==== Records supplied ====

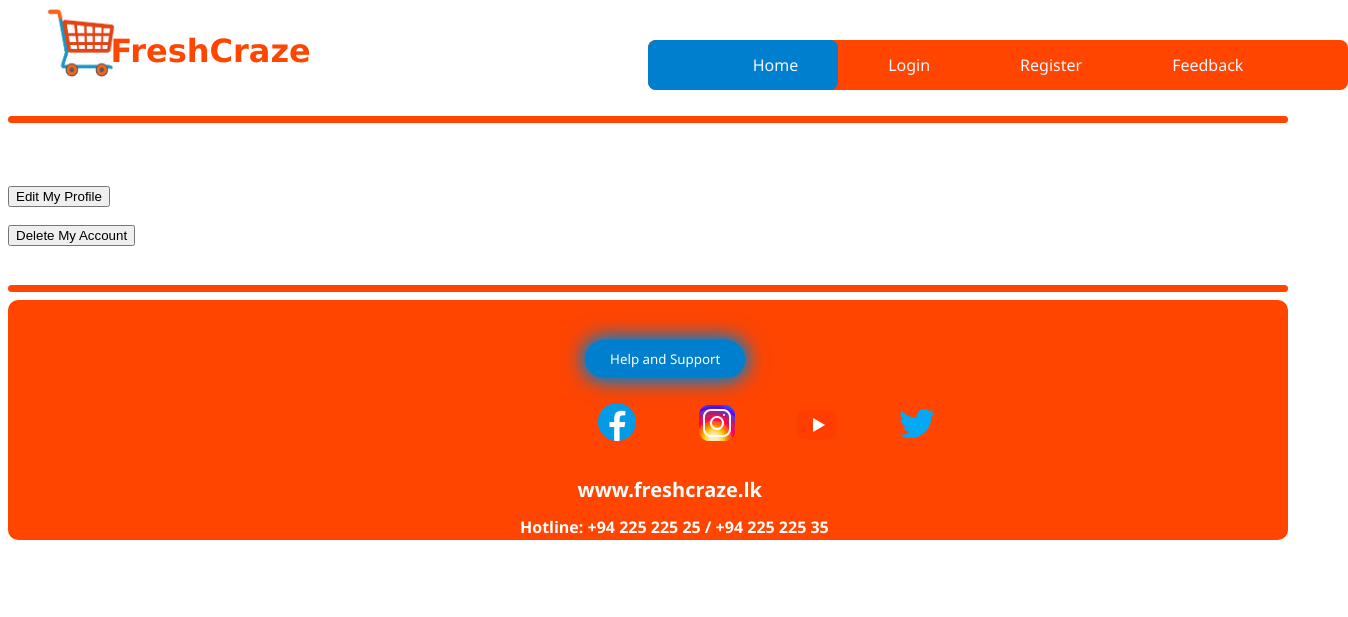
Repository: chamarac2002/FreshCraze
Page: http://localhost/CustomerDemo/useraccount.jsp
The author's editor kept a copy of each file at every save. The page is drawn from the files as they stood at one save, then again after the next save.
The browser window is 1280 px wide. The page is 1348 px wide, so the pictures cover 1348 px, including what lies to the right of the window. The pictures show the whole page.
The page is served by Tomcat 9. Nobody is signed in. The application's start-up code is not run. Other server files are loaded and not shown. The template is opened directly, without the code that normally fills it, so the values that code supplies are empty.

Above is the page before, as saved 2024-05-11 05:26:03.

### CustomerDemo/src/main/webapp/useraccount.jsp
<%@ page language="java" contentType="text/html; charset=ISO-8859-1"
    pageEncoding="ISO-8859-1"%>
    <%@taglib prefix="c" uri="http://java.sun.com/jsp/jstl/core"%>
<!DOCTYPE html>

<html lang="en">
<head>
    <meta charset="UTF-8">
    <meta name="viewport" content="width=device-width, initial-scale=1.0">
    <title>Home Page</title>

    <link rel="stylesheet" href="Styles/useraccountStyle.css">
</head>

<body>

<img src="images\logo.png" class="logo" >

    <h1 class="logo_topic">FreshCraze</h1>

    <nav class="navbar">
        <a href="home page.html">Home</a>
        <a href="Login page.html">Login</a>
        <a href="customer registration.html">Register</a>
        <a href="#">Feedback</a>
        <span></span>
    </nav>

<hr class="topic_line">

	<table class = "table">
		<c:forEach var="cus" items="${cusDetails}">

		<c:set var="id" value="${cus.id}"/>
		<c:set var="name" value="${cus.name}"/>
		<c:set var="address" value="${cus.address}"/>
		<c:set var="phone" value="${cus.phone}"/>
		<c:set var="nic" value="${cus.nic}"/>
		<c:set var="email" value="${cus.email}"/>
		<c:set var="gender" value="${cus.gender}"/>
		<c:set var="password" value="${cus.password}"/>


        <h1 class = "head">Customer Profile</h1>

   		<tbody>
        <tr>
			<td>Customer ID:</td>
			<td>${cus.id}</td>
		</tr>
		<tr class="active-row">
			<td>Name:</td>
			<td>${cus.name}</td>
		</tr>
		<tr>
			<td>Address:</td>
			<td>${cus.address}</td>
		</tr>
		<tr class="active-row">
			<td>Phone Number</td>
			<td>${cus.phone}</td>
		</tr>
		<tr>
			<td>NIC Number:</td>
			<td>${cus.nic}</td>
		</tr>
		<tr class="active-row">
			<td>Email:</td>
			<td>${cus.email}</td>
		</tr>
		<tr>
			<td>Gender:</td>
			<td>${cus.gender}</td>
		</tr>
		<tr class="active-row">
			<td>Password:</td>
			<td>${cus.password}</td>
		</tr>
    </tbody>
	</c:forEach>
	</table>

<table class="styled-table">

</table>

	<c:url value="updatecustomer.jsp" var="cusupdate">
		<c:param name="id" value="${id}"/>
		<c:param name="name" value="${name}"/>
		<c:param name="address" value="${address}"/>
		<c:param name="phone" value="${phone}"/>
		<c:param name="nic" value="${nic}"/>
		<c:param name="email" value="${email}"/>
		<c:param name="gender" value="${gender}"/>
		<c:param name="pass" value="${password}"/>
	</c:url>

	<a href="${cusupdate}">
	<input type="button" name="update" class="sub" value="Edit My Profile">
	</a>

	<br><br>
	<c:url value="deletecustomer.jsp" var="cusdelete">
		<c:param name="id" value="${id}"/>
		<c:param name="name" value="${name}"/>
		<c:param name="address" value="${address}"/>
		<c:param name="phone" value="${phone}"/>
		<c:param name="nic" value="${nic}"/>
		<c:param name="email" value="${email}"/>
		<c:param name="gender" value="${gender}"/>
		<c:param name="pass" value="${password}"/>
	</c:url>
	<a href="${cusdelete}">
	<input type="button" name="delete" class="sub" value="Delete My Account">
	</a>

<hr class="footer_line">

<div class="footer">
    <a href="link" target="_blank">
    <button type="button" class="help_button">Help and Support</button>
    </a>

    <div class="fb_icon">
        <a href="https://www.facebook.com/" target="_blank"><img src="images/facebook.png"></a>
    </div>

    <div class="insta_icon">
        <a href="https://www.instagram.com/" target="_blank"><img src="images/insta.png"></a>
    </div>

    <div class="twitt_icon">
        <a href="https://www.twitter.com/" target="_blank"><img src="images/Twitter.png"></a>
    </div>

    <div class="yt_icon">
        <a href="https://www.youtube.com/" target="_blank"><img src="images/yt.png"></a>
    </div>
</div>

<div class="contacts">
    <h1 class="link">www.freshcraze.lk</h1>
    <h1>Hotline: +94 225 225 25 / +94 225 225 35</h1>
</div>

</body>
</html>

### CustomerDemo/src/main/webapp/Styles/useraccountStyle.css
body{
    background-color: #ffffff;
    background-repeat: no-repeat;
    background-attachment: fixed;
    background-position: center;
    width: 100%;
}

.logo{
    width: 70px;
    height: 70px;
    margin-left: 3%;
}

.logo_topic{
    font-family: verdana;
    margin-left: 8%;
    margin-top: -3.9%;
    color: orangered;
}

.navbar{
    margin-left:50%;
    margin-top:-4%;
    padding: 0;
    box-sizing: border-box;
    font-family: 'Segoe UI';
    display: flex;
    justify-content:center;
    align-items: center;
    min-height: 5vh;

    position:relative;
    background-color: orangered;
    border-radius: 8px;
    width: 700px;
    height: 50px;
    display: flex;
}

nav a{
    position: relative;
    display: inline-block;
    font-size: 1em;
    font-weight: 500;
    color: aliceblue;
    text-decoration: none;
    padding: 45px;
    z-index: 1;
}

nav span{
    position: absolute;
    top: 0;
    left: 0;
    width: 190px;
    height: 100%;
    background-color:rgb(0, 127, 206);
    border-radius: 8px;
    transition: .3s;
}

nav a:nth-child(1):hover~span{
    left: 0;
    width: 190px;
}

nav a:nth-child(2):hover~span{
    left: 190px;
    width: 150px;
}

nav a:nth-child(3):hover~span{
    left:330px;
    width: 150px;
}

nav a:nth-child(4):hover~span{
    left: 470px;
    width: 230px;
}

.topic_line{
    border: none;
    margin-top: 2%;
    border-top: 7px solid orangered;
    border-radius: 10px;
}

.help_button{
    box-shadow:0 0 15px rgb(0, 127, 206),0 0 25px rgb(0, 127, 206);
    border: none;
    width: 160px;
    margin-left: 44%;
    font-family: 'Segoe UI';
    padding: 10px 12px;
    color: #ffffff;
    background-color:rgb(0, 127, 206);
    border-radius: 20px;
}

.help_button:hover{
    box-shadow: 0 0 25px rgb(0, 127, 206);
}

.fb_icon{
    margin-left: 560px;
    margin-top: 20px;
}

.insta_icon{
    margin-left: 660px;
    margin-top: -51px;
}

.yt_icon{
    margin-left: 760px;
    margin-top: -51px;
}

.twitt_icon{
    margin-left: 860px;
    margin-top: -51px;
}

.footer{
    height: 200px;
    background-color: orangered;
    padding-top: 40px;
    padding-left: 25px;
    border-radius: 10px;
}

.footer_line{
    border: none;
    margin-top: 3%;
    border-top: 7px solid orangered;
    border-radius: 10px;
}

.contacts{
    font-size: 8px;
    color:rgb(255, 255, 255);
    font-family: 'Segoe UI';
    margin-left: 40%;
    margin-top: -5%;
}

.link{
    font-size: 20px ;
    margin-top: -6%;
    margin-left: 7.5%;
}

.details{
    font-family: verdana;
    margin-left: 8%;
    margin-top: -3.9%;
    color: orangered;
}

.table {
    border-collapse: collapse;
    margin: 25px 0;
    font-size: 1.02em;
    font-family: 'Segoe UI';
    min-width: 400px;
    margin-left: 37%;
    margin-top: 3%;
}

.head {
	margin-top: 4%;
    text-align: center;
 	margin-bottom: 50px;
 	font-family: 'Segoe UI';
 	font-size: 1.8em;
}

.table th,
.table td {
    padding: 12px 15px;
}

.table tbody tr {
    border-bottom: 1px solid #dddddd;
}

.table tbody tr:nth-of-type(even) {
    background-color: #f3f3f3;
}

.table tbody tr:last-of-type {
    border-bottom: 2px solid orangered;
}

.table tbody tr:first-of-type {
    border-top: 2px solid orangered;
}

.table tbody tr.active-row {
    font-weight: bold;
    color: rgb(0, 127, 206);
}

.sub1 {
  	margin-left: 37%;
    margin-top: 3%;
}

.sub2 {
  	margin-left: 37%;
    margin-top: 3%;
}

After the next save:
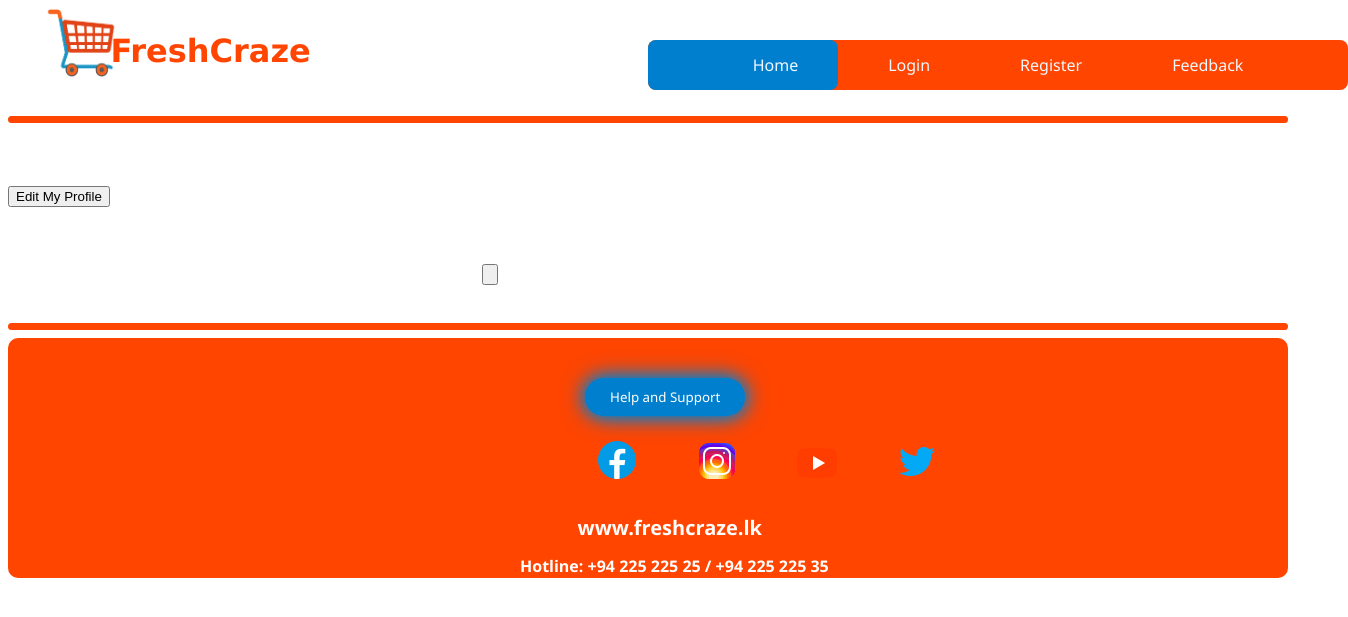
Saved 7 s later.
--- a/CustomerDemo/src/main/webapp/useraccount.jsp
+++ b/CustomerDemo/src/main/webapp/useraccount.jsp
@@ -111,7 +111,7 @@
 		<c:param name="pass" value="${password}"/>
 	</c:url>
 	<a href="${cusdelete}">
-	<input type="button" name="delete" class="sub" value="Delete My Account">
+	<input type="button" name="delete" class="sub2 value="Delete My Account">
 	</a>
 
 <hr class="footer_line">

====

### What is required
Across the data above, how many lines contain "width"? Reply with a bare number.

### Result of the exercise
11